The next EEO-1 data collection period will start in the fall of 2023. The EEO-1 website3 will list updates on data collection, the opening date, and other requirements for organizations as they become available.
Who should take responsibility for filing the EEO-1 report?
Your company’s HR team will likely be responsible for completing the EEO-1 report and requesting filing updates since they have most of the required information.
The annual EEO-1 reporting process isn’t only crucial for upholding an ethical organization and creating a culture of compliance—it’s mandatory. That’s why the penalties for not filing or submitting inaccurate reports are significant.
Your HR compliance team should prioritize reporting accurate and timely filings so that you and your leadership team are confident that the data submitted for your organization is correct.
What happens if you don’t file an EEO-1 report?
There aren’t any direct financial penalties for not filing an EEO-1 Component 1 report. But complying with the requirement is in your company’s best interests.
Under federal law, the EEOC can compel an employer to file the EEO-1 report by obtaining a court order from the U.S. District Court. A judge can hold an employer in contempt if they don’t comply with the order. Federal contractor penalties vary. But potential penalties may include termination of the federal government contract and removing them from future contracts.
Additionally, false statements on an EEO-1 report can subject eligible employers to fines, imprisonment of up to five years, or both.
A more practical consequence of failing to file an EEO-1 report for one or more years is that an employer can’t comply with federal agency enforcement efforts and can lose credibility in an investigation.
For example, if an employee submits a discrimination or harassment complaint about your company to the EEOC, one of the first things agency representatives will do is review your company’s EEO-1 data. Depending on their findings, your company’s compliance history could impact the outcome of the investigation.
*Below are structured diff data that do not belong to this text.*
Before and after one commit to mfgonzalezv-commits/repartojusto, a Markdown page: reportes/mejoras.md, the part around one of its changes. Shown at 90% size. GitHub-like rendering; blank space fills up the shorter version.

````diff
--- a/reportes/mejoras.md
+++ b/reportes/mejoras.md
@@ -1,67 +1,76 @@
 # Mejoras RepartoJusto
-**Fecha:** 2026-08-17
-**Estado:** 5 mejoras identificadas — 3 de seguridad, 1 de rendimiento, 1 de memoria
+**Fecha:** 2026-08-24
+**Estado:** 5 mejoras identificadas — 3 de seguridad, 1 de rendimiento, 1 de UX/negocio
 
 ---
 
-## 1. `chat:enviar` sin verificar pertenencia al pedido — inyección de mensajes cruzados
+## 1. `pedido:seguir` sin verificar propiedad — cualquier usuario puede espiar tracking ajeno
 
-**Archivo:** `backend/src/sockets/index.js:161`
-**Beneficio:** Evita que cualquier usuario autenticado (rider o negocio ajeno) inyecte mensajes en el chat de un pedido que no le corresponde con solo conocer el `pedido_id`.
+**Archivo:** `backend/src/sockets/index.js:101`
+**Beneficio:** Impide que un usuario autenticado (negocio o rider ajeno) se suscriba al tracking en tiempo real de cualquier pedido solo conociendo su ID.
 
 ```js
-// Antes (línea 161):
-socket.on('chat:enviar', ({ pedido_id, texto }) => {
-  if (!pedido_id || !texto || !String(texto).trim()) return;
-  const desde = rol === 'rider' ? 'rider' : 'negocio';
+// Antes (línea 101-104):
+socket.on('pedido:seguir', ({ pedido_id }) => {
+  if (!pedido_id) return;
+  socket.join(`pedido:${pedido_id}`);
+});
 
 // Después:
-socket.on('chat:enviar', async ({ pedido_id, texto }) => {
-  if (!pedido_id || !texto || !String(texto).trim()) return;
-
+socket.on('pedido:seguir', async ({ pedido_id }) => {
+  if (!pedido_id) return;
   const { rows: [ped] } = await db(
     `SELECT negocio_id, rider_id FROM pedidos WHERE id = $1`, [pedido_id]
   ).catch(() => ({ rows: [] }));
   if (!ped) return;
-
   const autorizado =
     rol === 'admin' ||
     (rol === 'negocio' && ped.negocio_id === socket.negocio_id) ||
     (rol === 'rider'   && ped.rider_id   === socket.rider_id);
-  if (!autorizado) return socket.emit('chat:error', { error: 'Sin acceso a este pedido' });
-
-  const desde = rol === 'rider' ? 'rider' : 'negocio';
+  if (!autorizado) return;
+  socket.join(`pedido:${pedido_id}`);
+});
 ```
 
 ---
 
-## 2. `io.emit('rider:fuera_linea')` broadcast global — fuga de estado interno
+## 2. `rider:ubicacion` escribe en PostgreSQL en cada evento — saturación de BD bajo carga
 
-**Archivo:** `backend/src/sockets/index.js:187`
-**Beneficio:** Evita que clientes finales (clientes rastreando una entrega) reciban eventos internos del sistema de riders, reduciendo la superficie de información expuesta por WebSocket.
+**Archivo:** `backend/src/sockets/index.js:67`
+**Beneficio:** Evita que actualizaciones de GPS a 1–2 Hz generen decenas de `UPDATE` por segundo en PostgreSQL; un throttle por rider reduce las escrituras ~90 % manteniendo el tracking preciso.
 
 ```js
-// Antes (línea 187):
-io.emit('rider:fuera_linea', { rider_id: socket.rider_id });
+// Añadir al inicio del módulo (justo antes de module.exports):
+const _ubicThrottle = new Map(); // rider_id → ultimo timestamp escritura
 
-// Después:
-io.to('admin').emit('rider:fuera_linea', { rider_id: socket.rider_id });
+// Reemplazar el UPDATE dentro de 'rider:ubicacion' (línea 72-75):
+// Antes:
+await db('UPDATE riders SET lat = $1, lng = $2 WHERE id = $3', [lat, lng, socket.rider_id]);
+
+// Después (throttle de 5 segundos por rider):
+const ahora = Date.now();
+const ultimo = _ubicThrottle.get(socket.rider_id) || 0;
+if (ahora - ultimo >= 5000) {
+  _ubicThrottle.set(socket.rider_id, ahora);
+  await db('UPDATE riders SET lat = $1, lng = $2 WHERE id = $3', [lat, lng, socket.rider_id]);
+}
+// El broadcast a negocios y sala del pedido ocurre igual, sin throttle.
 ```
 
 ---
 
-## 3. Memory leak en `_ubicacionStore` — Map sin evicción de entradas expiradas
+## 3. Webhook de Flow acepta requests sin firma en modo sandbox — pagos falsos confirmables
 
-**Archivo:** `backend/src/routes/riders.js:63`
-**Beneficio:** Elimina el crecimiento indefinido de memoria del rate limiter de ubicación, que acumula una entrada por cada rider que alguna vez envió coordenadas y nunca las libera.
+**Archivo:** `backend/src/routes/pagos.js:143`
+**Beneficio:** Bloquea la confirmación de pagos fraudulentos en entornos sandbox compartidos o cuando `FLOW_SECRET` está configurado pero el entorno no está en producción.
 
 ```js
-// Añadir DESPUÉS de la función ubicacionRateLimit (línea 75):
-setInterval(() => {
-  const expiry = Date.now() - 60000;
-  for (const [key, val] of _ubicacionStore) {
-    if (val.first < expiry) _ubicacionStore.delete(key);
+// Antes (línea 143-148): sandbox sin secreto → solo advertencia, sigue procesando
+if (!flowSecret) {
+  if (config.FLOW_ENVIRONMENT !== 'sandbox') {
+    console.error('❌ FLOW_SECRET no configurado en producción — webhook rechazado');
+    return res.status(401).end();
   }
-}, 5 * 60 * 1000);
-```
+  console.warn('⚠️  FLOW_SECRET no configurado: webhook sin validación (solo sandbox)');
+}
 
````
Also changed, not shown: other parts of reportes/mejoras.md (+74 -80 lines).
EEO-1 reporting is an essential annual requirement and human resource task for companies of a specific size. EEOC guidelines can be complex, but not completing the required report can put your business at risk. And because EEO-1 data tracks compliance to improve inclusion efforts, it’s best practice for companies to comply.
If you’re an ALE, there are many other federal regulations that impact your business. One such regulation is the Affordable Care Act’s employer mandate. If you need a cost-effective health benefit to comply with this requirement, or want to switch from your current group health policy, we can help.
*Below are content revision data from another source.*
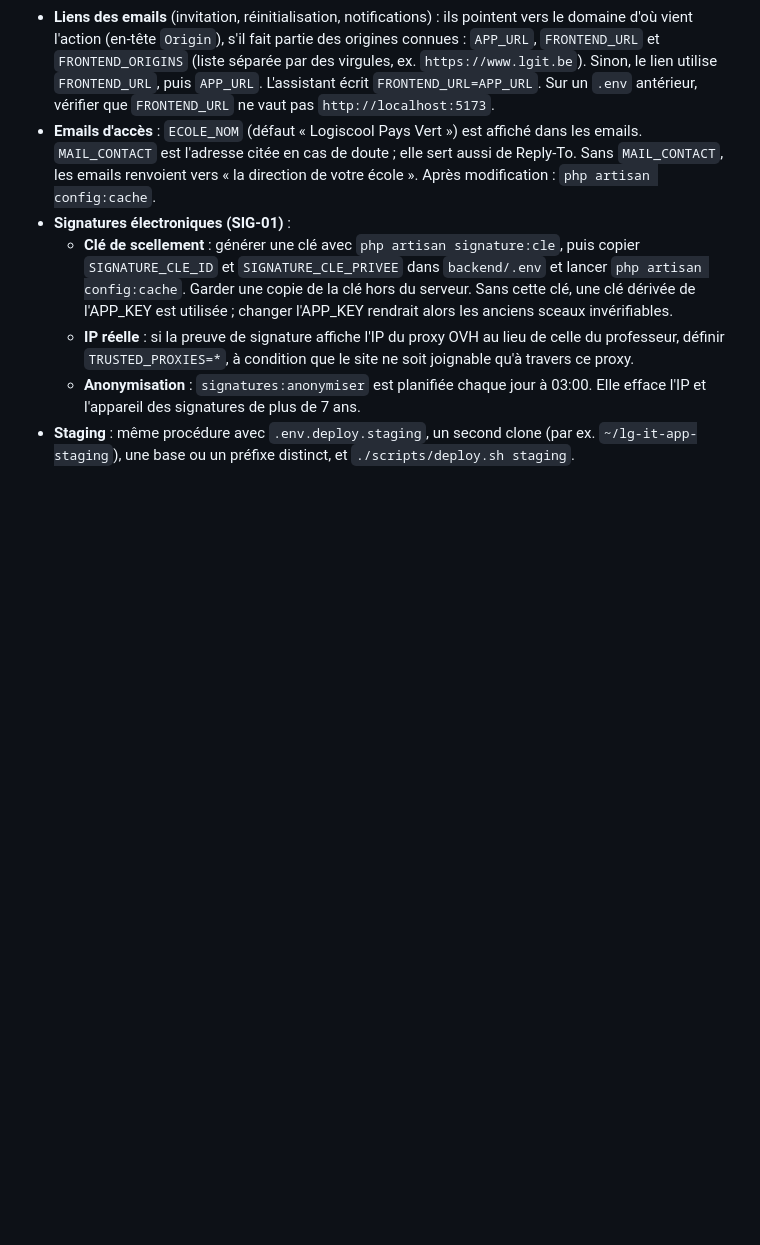
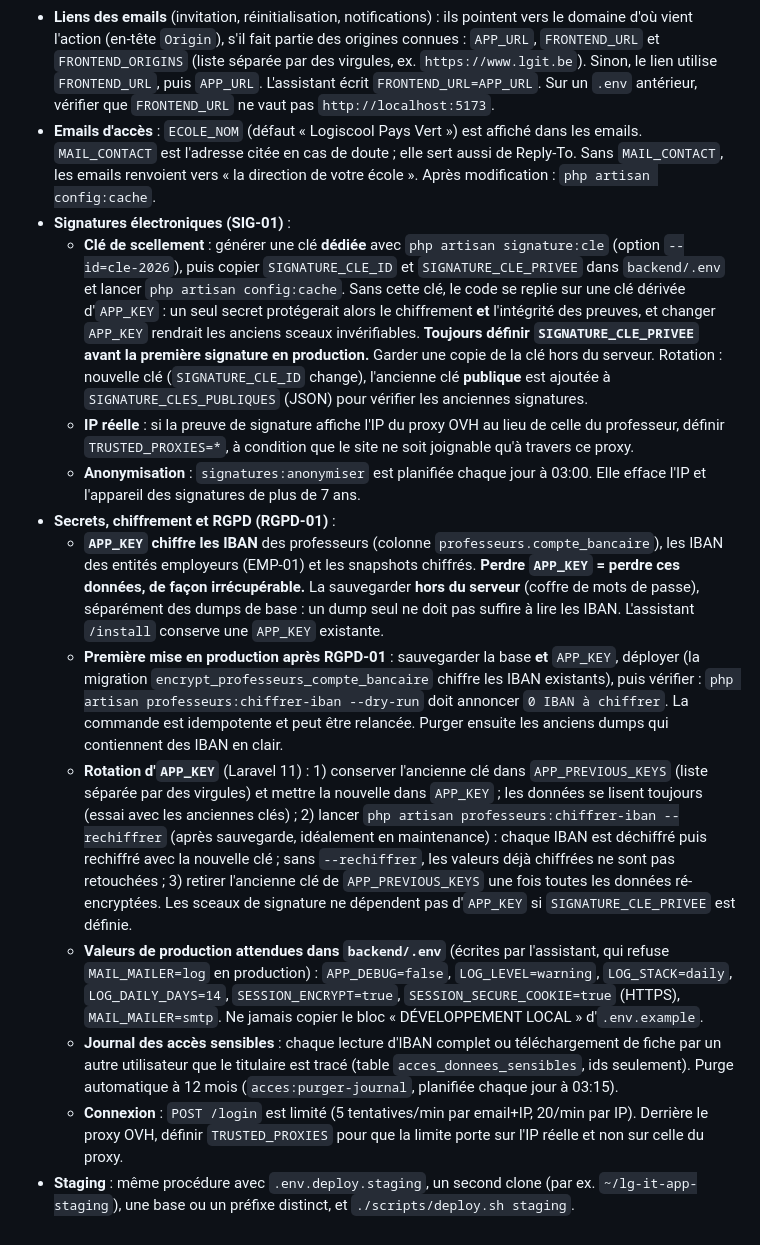
Before and after one commit to gregmyggal/lg-it-app, a Markdown page: docs/DEPLOIEMENT_OVH.md, the part around the change. Rendered like a GitHub page; blank space fills up the shorter version.

Commit message:
docs(RGPD-01): clé de sceau dédiée, sauvegarde d'APP_KEY, rotation et valeurs de production
Co-Authored-By: Claude Sonnet 5.5 <noreply@anthropic.com>

```diff
--- a/docs/DEPLOIEMENT_OVH.md
+++ b/docs/DEPLOIEMENT_OVH.md
@@ -289,16 +289,52 @@ L'assistant s'ouvre alors en mode « reconfigure » et conserve l'APP_KEY.
   aussi de Reply-To. Sans `MAIL_CONTACT`, les emails renvoient vers « la
   direction de votre école ». Après modification : `php artisan config:cache`.
 - **Signatures électroniques (SIG-01)** :
-  - **Clé de scellement** : générer une clé avec `php artisan signature:cle`, puis
-    copier `SIGNATURE_CLE_ID` et `SIGNATURE_CLE_PRIVEE` dans `backend/.env` et
-    lancer `php artisan config:cache`. Garder une copie de la clé hors du serveur.
-    Sans cette clé, une clé dérivée de l'APP_KEY est utilisée ; changer l'APP_KEY
-    rendrait alors les anciens sceaux invérifiables.
+  - **Clé de scellement** : générer une clé **dédiée** avec `php artisan signature:cle`
+    (option `--id=cle-2026`), puis copier `SIGNATURE_CLE_ID` et `SIGNATURE_CLE_PRIVEE`
+    dans `backend/.env` et lancer `php artisan config:cache`. Sans cette clé, le code
+    se replie sur une clé dérivée d'`APP_KEY` : un seul secret protégerait alors le
+    chiffrement **et** l'intégrité des preuves, et changer `APP_KEY` rendrait les anciens
+    sceaux invérifiables. **Toujours définir `SIGNATURE_CLE_PRIVEE` avant la première
+    signature en production.** Garder une copie de la clé hors du serveur. Rotation :
+    nouvelle clé (`SIGNATURE_CLE_ID` change), l'ancienne clé **publique** est ajoutée à
+    `SIGNATURE_CLES_PUBLIQUES` (JSON) pour vérifier les anciennes signatures.
   - **IP réelle** : si la preuve de signature affiche l'IP du proxy OVH au lieu de
     celle du professeur, définir `TRUSTED_PROXIES=*`, à condition que le site ne
     soit joignable qu'à travers ce proxy.
   - **Anonymisation** : `signatures:anonymiser` est planifiée chaque jour à 03:00.
     Elle efface l'IP et l'appareil des signatures de plus de 7 ans.
+- **Secrets, chiffrement et RGPD (RGPD-01)** :
+  - **`APP_KEY` chiffre les IBAN** des professeurs (colonne `professeurs.compte_bancaire`),
+    les IBAN des entités employeurs (EMP-01) et les snapshots chiffrés. **Perdre `APP_KEY`
+    = perdre ces données, de façon irrécupérable.** La sauvegarder **hors du serveur**
+    (coffre de mots de passe), séparément des dumps de base : un dump seul ne doit pas
+    suffire à lire les IBAN. L'assistant `/install` conserve une `APP_KEY` existante.
+  - **Première mise en production après RGPD-01** : sauvegarder la base **et** `APP_KEY`,
+    déployer (la migration `encrypt_professeurs_compte_bancaire` chiffre les IBAN
+    existants), puis vérifier : `php artisan professeurs:chiffrer-iban --dry-run` doit
+    annoncer `0 IBAN à chiffrer`. La commande est idempotente et peut être relancée.
+    Purger ensuite les anciens dumps qui contiennent des IBAN en clair.
+  - **Rotation d'`APP_KEY`** (Laravel 11) : 1) conserver l'ancienne clé dans
+    `APP_PREVIOUS_KEYS` (liste séparée par des virgules) et mettre la nouvelle dans
+    `APP_KEY` ; les données se lisent toujours (essai avec les anciennes clés) ;
+    2) lancer `php artisan professeurs:chiffrer-iban --rechiffrer` (après sauvegarde,
+    idéalement en maintenance) : chaque IBAN est déchiffré puis rechiffré avec la nouvelle
+    clé ; sans `--rechiffrer`, les valeurs déjà chiffrées ne sont pas retouchées ;
+    3) retirer l'ancienne clé de
+    `APP_PREVIOUS_KEYS` une fois toutes les données ré-encryptées. Les sceaux de
+    signature ne dépendent pas d'`APP_KEY` si `SIGNATURE_CLE_PRIVEE` est définie.
+  - **Valeurs de production attendues dans `backend/.env`** (écrites par l'assistant, qui
+    refuse `MAIL_MAILER=log` en production) : `APP_DEBUG=false`, `LOG_LEVEL=warning`,
+    `LOG_STACK=daily`, `LOG_DAILY_DAYS=14`, `SESSION_ENCRYPT=true`,
+    `SESSION_SECURE_COOKIE=true` (HTTPS), `MAIL_MAILER=smtp`. Ne jamais copier le
+    bloc « DÉVELOPPEMENT LOCAL » d'`.env.example`.
+  - **Journal des accès sensibles** : chaque lecture d'IBAN complet ou téléchargement de
+    fiche par un autre utilisateur que le titulaire est tracé (table
+    `acces_donnees_sensibles`, ids seulement). Purge automatique à 12 mois
+    (`acces:purger-journal`, planifiée chaque jour à 03:15).
+  - **Connexion** : `POST /login` est limité (5 tentatives/min par email+IP, 20/min par IP).
+    Derrière le proxy OVH, définir `TRUSTED_PROXIES` pour que la limite porte sur l'IP
+    réelle et non sur celle du proxy.
 - **Staging** : même procédure avec `.env.deploy.staging`, un second clone (par
   ex. `~/lg-it-app-staging`), une base ou un préfixe distinct, et
   `./scripts/deploy.sh staging`.
```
A health reimbursement arrangement (HRA) is an excellent way to provide a compliant, affordable health benefit that supports your employees’ diverse needs. PeopleKeep can help you manage your HRA, giving you more time to take care of your business’s other compliance obligations. Schedule a call with a personalized benefits advisor today to learn more.
This article was originally published on March 9, 2022. It was last updated on July 28, 2023.
Elizabeth Walker is a content marketing specialist at PeopleKeep. She has worked for the company since April 2021. Elizabeth has been a writer for more than 20 years and has written several poems and short stories, in addition to publishing two children’s books in 2019 and 2021. Her background as a musician and love of the arts continues to inspire her writing and strengthens her ability to be creative.